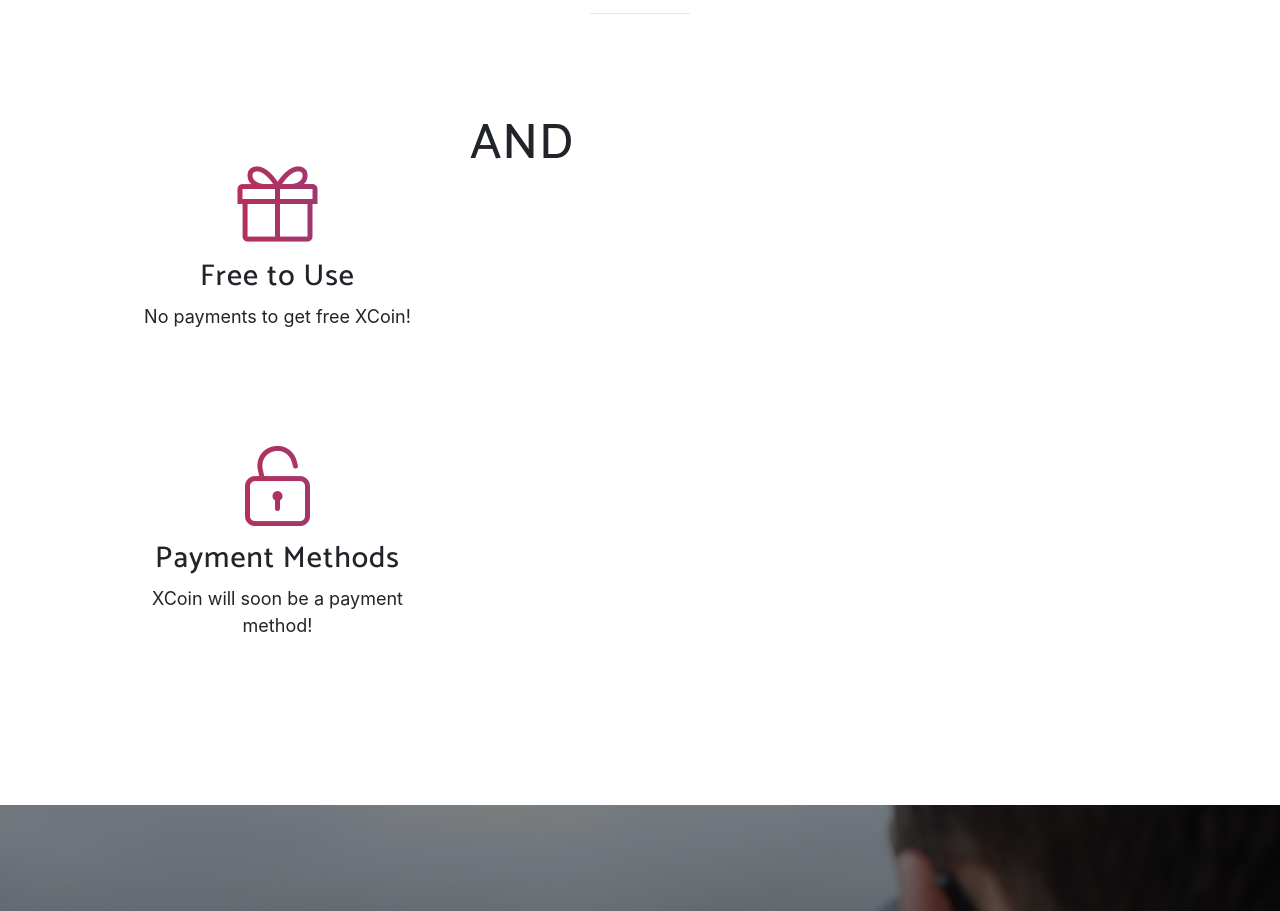
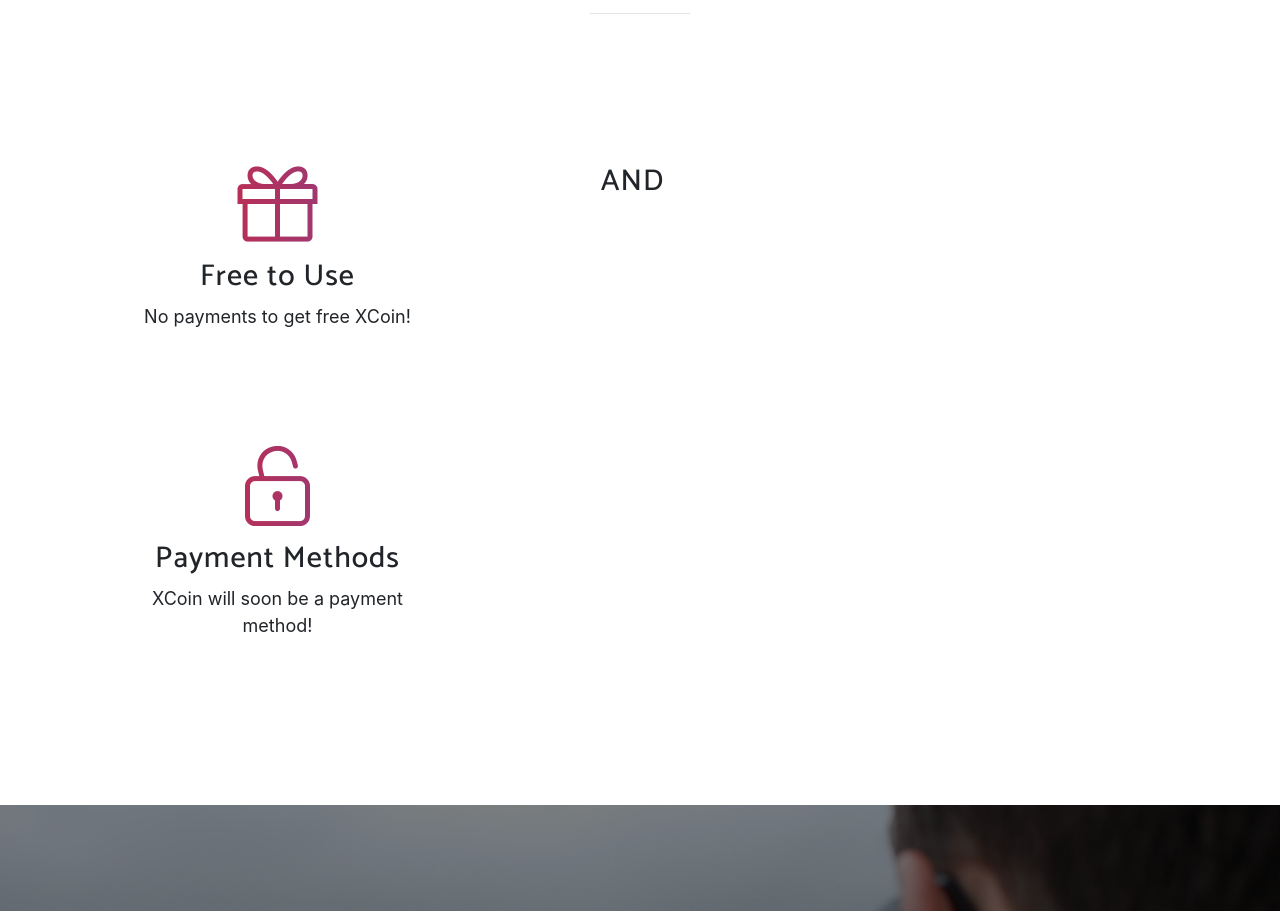
Before and after one commit to Coin-x/coin-x.github.io, a website with bundled scripts: page index.html in a window 1280 px wide. Shown: the part 1433-2344 px from the top of the page. Built offline with nearby package versions, Linux system fonts and the light colour scheme; a web font is replaced by a local one.

Commit message:
Update index.html

```diff
--- a/index.html
+++ b/index.html
@@ -83,7 +83,9 @@
                 </div>
               </div>
               <div bty="test" class="col-lg-6">
-                <h2>AND</h2>
+                <div class="feature-item">
+                  <h3>AND</h3>
+                </div>
               </div>
               <div class="col-lg-6">
                 <div class="feature-item">
```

★ ★ ★ ★ ★

◆ Work to be completed
Sift the data above for lines with "class", then copy each one.

◆ Task solution
               <div bty="test" class="col-lg-6">
+                <div class="feature-item">
               <div class="col-lg-6">
                 <div class="feature-item">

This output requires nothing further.